The aims of the project and its core activities

As part of the general objective to prevent and reduce incidents of crime, the project aims to establish an effective and functional electronic monitoring system in Turkey in line with European standards. The project will be administered by the Director General of Prisons and Detention Houses at the Ministry of Justice.

In order to devise a system suited to Turkey’s needs, a one-year pilot programme will be conducted in 12 of the country’s 133 probation centres, which will be selected depending on different population densities.

To conduct the trials, which will be formulated following an examination of best practices in the EU, intervention teams will be trained for the 12 selected probation centres, which will receive all the required equipment. A central monitoring centre will also be established.

In advance of the pilot programme, the probation service will also formulate the necessary policies for implementing electronic monitoring, including procedures for breaches, registering new offenders, reporting arrangements, risk assessment and evaluation.

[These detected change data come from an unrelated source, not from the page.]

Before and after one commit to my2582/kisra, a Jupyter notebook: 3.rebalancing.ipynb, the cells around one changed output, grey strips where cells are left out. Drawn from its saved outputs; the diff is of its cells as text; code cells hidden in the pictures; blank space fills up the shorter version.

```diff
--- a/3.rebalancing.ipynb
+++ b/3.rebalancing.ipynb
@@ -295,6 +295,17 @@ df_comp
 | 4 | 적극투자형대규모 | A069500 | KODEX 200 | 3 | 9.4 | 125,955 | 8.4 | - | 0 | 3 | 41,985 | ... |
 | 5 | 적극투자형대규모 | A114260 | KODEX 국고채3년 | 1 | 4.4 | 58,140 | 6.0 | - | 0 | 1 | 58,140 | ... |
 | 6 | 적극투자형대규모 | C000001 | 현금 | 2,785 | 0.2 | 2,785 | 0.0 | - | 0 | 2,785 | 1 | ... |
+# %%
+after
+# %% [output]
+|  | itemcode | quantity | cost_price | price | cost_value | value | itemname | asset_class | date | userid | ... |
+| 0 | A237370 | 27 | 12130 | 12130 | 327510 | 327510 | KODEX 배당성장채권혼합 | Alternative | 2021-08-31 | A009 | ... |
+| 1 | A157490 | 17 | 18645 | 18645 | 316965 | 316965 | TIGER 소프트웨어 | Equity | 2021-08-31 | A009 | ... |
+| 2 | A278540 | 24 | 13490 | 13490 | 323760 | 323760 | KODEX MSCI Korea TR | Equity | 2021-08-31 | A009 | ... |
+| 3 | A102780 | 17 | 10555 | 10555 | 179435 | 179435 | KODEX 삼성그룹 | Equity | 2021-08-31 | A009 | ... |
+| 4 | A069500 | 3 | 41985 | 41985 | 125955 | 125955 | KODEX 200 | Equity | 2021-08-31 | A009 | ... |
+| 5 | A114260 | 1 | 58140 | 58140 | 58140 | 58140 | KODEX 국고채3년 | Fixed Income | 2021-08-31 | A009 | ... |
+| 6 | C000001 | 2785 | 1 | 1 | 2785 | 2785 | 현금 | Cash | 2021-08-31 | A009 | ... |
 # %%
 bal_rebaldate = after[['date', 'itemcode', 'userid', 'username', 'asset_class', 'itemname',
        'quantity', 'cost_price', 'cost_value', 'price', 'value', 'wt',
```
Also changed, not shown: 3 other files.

The experiences from these trials – in issues such as the ideal period of time for electronic monitoring, the conditions under which breaches are likely to happen, cultural problems that may be expected – will be considered when finalising the draft law on introducing electronic monitoring.